***** RECORDS PROVIDED

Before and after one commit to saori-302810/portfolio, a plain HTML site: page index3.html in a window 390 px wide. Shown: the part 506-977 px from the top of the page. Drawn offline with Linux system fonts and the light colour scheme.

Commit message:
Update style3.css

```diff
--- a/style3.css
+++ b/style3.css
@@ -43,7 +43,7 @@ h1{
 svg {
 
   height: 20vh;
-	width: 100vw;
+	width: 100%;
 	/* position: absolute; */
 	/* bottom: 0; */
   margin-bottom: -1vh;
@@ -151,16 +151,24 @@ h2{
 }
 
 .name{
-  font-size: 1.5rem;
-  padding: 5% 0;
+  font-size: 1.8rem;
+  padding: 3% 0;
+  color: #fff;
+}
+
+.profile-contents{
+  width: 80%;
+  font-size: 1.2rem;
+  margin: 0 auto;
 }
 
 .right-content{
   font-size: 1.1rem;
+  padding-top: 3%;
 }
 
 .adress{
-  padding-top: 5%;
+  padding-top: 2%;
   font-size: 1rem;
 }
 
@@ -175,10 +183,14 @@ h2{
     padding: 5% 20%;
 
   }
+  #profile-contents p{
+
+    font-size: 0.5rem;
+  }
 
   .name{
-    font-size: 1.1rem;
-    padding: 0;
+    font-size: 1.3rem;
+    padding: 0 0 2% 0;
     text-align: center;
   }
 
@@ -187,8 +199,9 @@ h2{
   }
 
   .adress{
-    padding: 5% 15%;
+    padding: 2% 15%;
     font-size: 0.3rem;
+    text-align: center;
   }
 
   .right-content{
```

**********
***** RECORDS PROVIDED

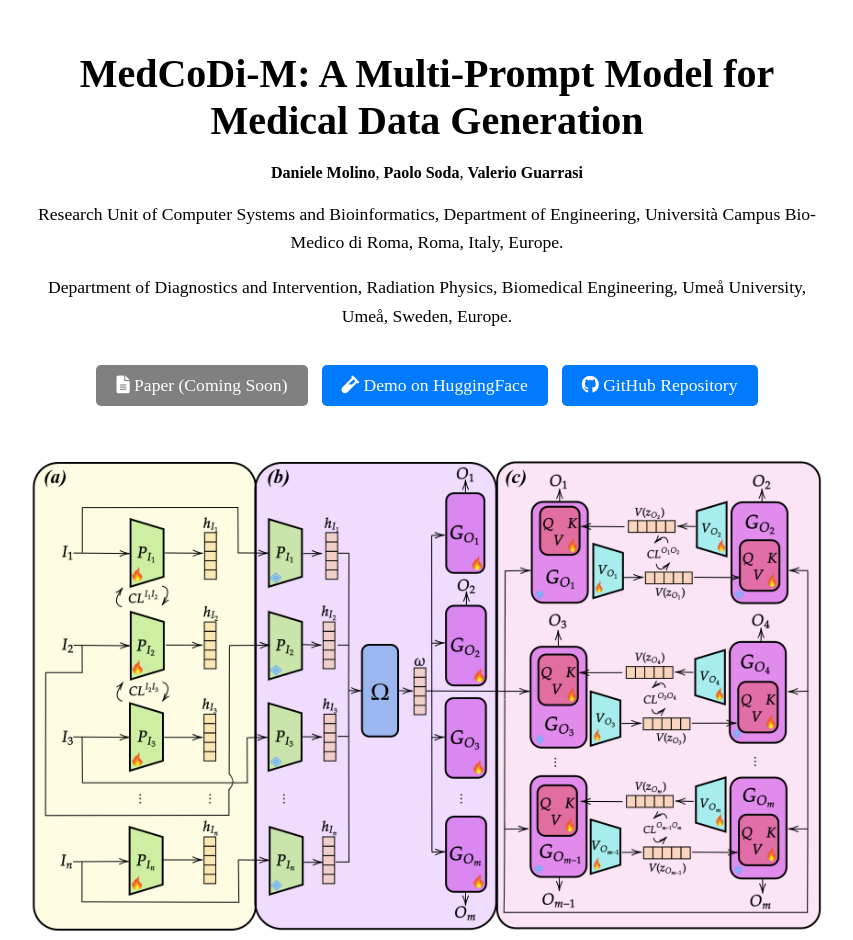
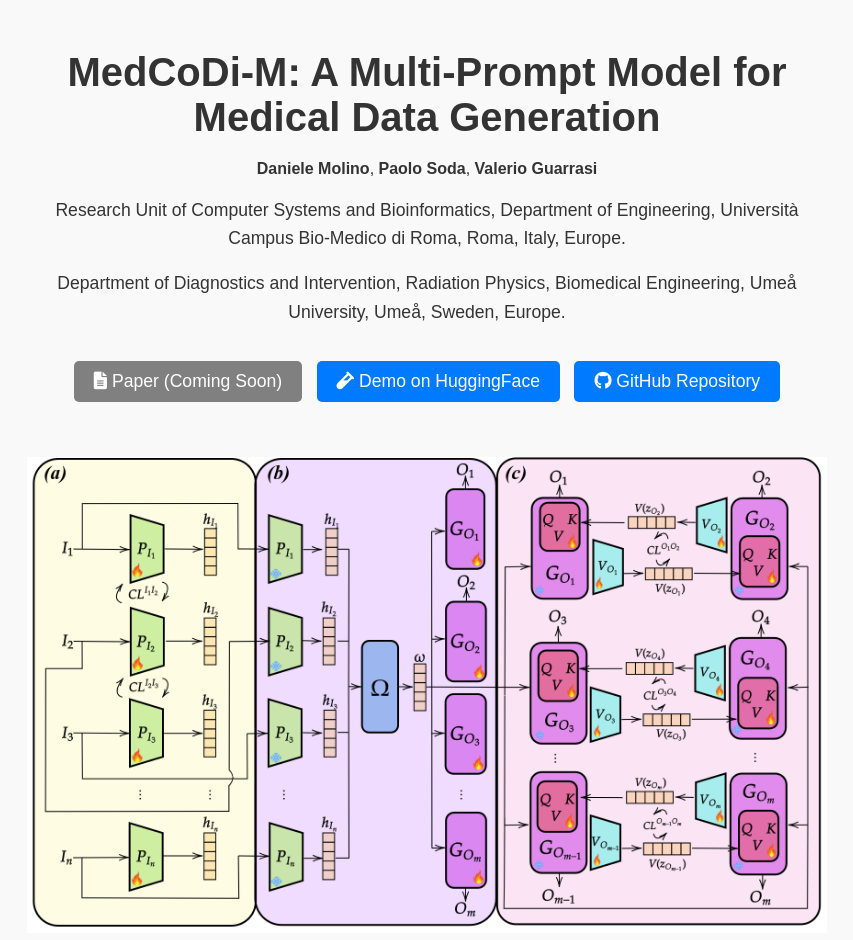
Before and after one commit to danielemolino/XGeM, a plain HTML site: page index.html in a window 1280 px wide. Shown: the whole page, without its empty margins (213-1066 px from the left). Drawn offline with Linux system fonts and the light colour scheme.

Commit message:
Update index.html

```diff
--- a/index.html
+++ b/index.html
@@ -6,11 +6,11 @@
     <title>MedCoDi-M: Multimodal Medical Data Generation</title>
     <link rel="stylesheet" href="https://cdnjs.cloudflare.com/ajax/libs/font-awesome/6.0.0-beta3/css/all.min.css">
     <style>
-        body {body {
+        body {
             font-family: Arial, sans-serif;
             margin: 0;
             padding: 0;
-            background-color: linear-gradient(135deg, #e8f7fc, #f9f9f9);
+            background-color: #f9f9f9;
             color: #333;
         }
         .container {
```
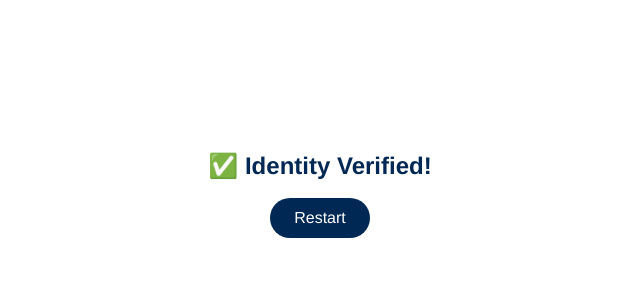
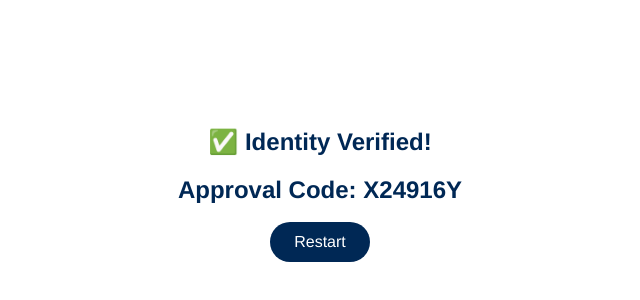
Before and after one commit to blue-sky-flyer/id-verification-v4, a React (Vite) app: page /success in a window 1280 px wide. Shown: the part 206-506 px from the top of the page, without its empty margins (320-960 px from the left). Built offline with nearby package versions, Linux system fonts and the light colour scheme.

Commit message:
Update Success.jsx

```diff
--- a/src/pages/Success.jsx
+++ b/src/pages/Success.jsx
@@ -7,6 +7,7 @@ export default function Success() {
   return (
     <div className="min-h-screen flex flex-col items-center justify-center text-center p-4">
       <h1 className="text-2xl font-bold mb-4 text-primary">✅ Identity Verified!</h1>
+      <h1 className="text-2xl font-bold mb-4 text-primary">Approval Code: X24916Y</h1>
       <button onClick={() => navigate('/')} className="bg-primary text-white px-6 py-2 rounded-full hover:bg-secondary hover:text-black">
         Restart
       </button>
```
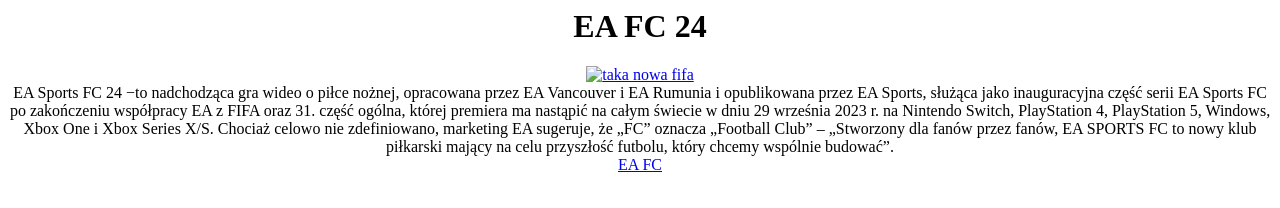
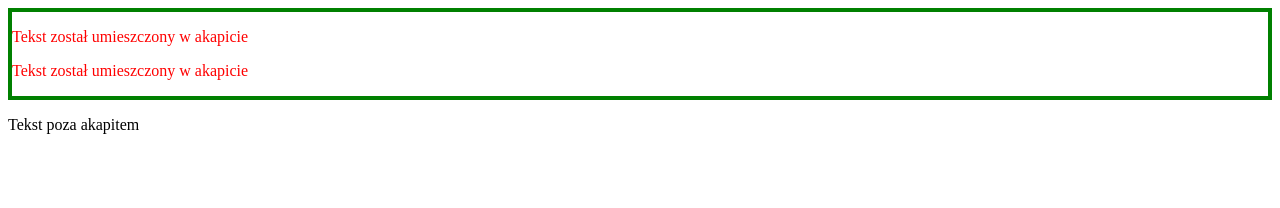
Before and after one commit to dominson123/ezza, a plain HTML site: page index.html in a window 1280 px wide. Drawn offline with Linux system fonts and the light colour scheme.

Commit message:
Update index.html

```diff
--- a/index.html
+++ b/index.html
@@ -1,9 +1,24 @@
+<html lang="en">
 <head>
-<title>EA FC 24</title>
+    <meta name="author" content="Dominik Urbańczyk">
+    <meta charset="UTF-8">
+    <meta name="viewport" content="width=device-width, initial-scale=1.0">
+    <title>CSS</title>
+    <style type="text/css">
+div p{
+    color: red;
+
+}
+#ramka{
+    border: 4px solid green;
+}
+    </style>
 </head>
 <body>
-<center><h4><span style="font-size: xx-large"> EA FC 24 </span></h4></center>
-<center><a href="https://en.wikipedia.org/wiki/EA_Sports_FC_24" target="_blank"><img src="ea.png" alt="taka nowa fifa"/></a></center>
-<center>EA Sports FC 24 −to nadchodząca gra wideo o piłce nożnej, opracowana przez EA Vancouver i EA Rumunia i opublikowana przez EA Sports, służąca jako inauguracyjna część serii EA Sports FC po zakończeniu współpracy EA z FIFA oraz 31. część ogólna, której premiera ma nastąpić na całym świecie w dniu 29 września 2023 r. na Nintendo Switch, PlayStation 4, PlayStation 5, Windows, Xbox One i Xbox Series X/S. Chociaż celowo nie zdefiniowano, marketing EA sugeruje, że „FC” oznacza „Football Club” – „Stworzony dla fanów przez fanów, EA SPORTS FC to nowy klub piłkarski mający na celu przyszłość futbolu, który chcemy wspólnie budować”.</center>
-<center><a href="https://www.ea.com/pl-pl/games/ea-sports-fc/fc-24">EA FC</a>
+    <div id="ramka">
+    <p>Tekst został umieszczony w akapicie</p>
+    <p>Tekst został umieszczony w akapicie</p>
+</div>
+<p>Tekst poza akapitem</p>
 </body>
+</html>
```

**********

WHAT IS REQUIRED: What lines in the listing include the string "padding"? Copy them out.

TASK SOLUTION:
-  padding: 5% 0;
+  padding: 3% 0;
+  padding-top: 3%;
-  padding-top: 5%;
+  padding-top: 2%;
     padding: 5% 20%;
-    padding: 0;
+    padding: 0 0 2% 0;
-    padding: 5% 15%;
+    padding: 2% 15%;
             padding: 0;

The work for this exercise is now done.